Exercise details:
Restate all entries exactly. Skip the images.

Given entries:
------------------------------

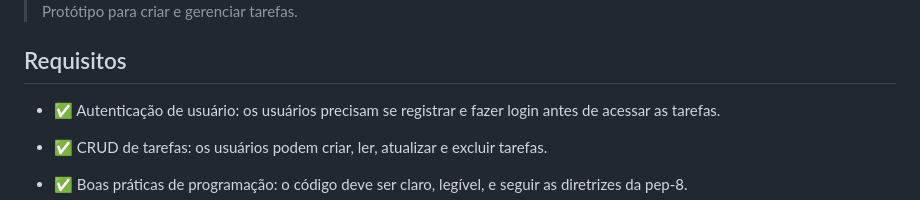
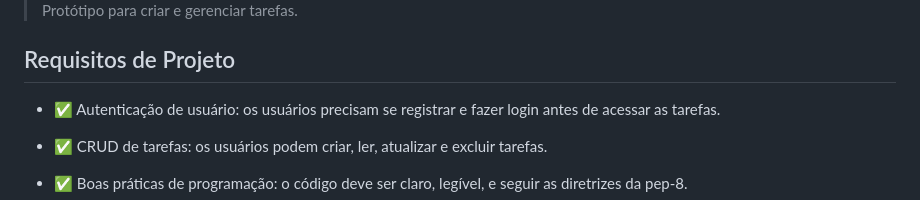
Before and after one commit to Wenderson-Oscar/Task_Manager, a Markdown page: README.md, the part around the change. GitHub-like rendering.

Commit message:
README 1.3

```diff
--- a/README.md
+++ b/README.md
@@ -6,7 +6,7 @@
 
 >Protótipo para criar e gerenciar tarefas.
 
-## Requisitos
+## Requisitos de Projeto
 
 * ✅ Autenticação de usuário: os usuários precisam se registrar e fazer login antes de acessar as tarefas.
 
```
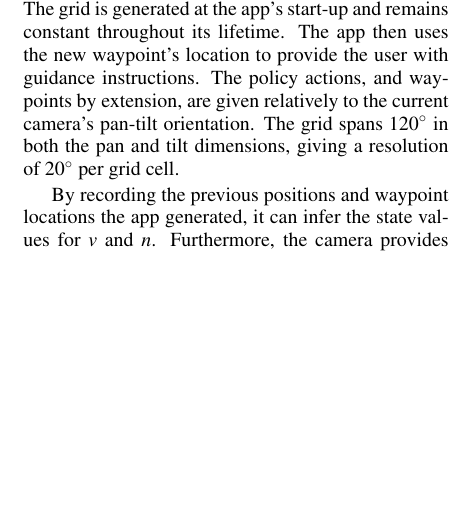
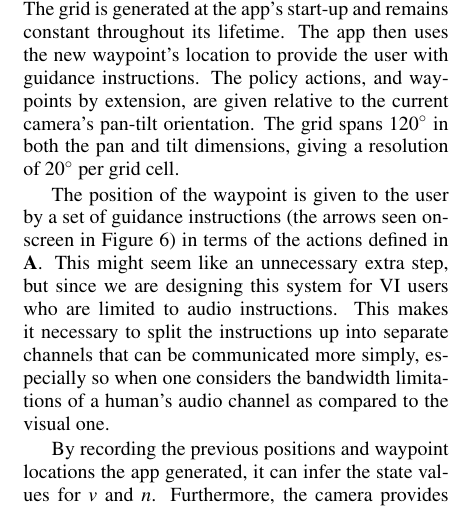
Before and after one commit to yassiezar/visapp2019, a LaTeX document (paper.tex): part of one column of page 6 of 10, cut so that both start at the same text, the shorter picture padded with empty space. Compiled offline with pdfLaTeX.

Commit message:
Added navigation instruction paragraph

```diff
--- a/paper.tex
+++ b/paper.tex
@@ -263,12 +263,13 @@ We incorporated the trained MDP-based controller into an app (see Figure~\ref{fi
   \caption{A screenshot of the guidance interface showing a waypoint (based on an 3D Android model), the object scanner area and the guidance instruction arrows. }\label{fig:system-screenshot}
 \end{figure}
 
-The app uses a 6$\times$6 discretised and wrapped radial grid to simplify the tracking and waypoint generation processes. A policy action is converted by the app into a new search waypoint centred on a cell of the radial grid, e.g.\ an `$UP$' action will generate a waypoint one grid cell above the current the camera's orientation. Note that this cell is not part of the MDP' state: the radial grid is only used to discretise the pan-tilt movements of the camera and to guarantee a minimum angular variations between subsequent actions. The grid is generated at the app's start-up and remains constant throughout its lifetime. The app then uses the new waypoint's location to provide the user with guidance instructions. The policy actions, and waypoints by extension, are given relatively to the current camera's pan-tilt orientation. The grid spans \SI{120}{\degree} in both the pan and tilt dimensions, giving a resolution of \SI{20}{\degree} per grid cell.
+The app uses a 6$\times$6 discretised and wrapped radial grid to simplify the tracking and waypoint generation processes. A policy action is converted by the app into a new search waypoint centred on a cell of the radial grid, e.g.\ an `$UP$' action will generate a waypoint one grid cell above the current the camera's orientation. Note that this cell is not part of the MDP' state: the radial grid is only used to discretise the pan-tilt movements of the camera and to guarantee a minimum angular variations between subsequent actions. The grid is generated at the app's start-up and remains constant throughout its lifetime. The app then uses the new waypoint's location to provide the user with guidance instructions. The policy actions, and waypoints by extension, are given relative to the current camera's pan-tilt orientation. The grid spans \SI{120}{\degree} in both the pan and tilt dimensions, giving a resolution of \SI{20}{\degree} per grid cell.
+
+The position of the waypoint is given to the user by a set of guidance instructions (the arrows seen on-screen in Figure~\ref{fig:system-screenshot}) in terms of the actions defined in $\textbf{A}$. This might seem like an unnecessary extra step, but since we are designing this system for VI users who are limited to audio instructions. This makes it necessary to split the instructions up into separate channels that can be communicated more simply, especially so when one considers the bandwidth limitations of a human's audio channel as compared to the visual one.
 
 By recording the previous positions and waypoint locations the app generated, it can infer the state values for $v$ and $n$. Furthermore, the camera provides the ID of the object in view, populating $o$ in the state. A real-time object detector was not used in this system to avoid unnecessary complexity and processing overhead and encoded QR codes and barcode scanner library were used to simulate object detection instead.
 
 The QR code scanner requires raw image data. To avoid scanning multiple QR codes and using excess processing power by scanning large images, we only used the centre part of the screen to scan for a barcode. This scanner area is $300\times300$ pixels and scans for barcodes without causing any frame-rate drops.
-
 
 \section{\uppercase{Experiments}}\label{sec:experiments}
 
```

------------------------------

Completed task:
Before and after one commit to Wenderson-Oscar/Task_Manager, a Markdown page: README.md, the part around the change. GitHub-like rendering.

Commit message:
README 1.3

```diff
--- a/README.md
+++ b/README.md
@@ -6,7 +6,7 @@
 
 >Protótipo para criar e gerenciar tarefas.
 
-## Requisitos
+## Requisitos de Projeto
 
 * ✅ Autenticação de usuário: os usuários precisam se registrar e fazer login antes de acessar as tarefas.
 
```
Before and after one commit to yassiezar/visapp2019, a LaTeX document (paper.tex): part of one column of page 6 of 10, cut so that both start at the same text, the shorter picture padded with empty space. Compiled offline with pdfLaTeX.

Commit message:
Added navigation instruction paragraph

```diff
--- a/paper.tex
+++ b/paper.tex
@@ -263,12 +263,13 @@ We incorporated the trained MDP-based controller into an app (see Figure~\ref{fi
   \caption{A screenshot of the guidance interface showing a waypoint (based on an 3D Android model), the object scanner area and the guidance instruction arrows. }\label{fig:system-screenshot}
 \end{figure}
 
-The app uses a 6$\times$6 discretised and wrapped radial grid to simplify the tracking and waypoint generation processes. A policy action is converted by the app into a new search waypoint centred on a cell of the radial grid, e.g.\ an `$UP$' action will generate a waypoint one grid cell above the current the camera's orientation. Note that this cell is not part of the MDP' state: the radial grid is only used to discretise the pan-tilt movements of the camera and to guarantee a minimum angular variations between subsequent actions. The grid is generated at the app's start-up and remains constant throughout its lifetime. The app then uses the new waypoint's location to provide the user with guidance instructions. The policy actions, and waypoints by extension, are given relatively to the current camera's pan-tilt orientation. The grid spans \SI{120}{\degree} in both the pan and tilt dimensions, giving a resolution of \SI{20}{\degree} per grid cell.
+The app uses a 6$\times$6 discretised and wrapped radial grid to simplify the tracking and waypoint generation processes. A policy action is converted by the app into a new search waypoint centred on a cell of the radial grid, e.g.\ an `$UP$' action will generate a waypoint one grid cell above the current the camera's orientation. Note that this cell is not part of the MDP' state: the radial grid is only used to discretise the pan-tilt movements of the camera and to guarantee a minimum angular variations between subsequent actions. The grid is generated at the app's start-up and remains constant throughout its lifetime. The app then uses the new waypoint's location to provide the user with guidance instructions. The policy actions, and waypoints by extension, are given relative to the current camera's pan-tilt orientation. The grid spans \SI{120}{\degree} in both the pan and tilt dimensions, giving a resolution of \SI{20}{\degree} per grid cell.
+
+The position of the waypoint is given to the user by a set of guidance instructions (the arrows seen on-screen in Figure~\ref{fig:system-screenshot}) in terms of the actions defined in $\textbf{A}$. This might seem like an unnecessary extra step, but since we are designing this system for VI users who are limited to audio instructions. This makes it necessary to split the instructions up into separate channels that can be communicated more simply, especially so when one considers the bandwidth limitations of a human's audio channel as compared to the visual one.
 
 By recording the previous positions and waypoint locations the app generated, it can infer the state values for $v$ and $n$. Furthermore, the camera provides the ID of the object in view, populating $o$ in the state. A real-time object detector was not used in this system to avoid unnecessary complexity and processing overhead and encoded QR codes and barcode scanner library were used to simulate object detection instead.
 
 The QR code scanner requires raw image data. To avoid scanning multiple QR codes and using excess processing power by scanning large images, we only used the centre part of the screen to scan for a barcode. This scanner area is $300\times300$ pixels and scans for barcodes without causing any frame-rate drops.
-
 
 \section{\uppercase{Experiments}}\label{sec:experiments}
 
```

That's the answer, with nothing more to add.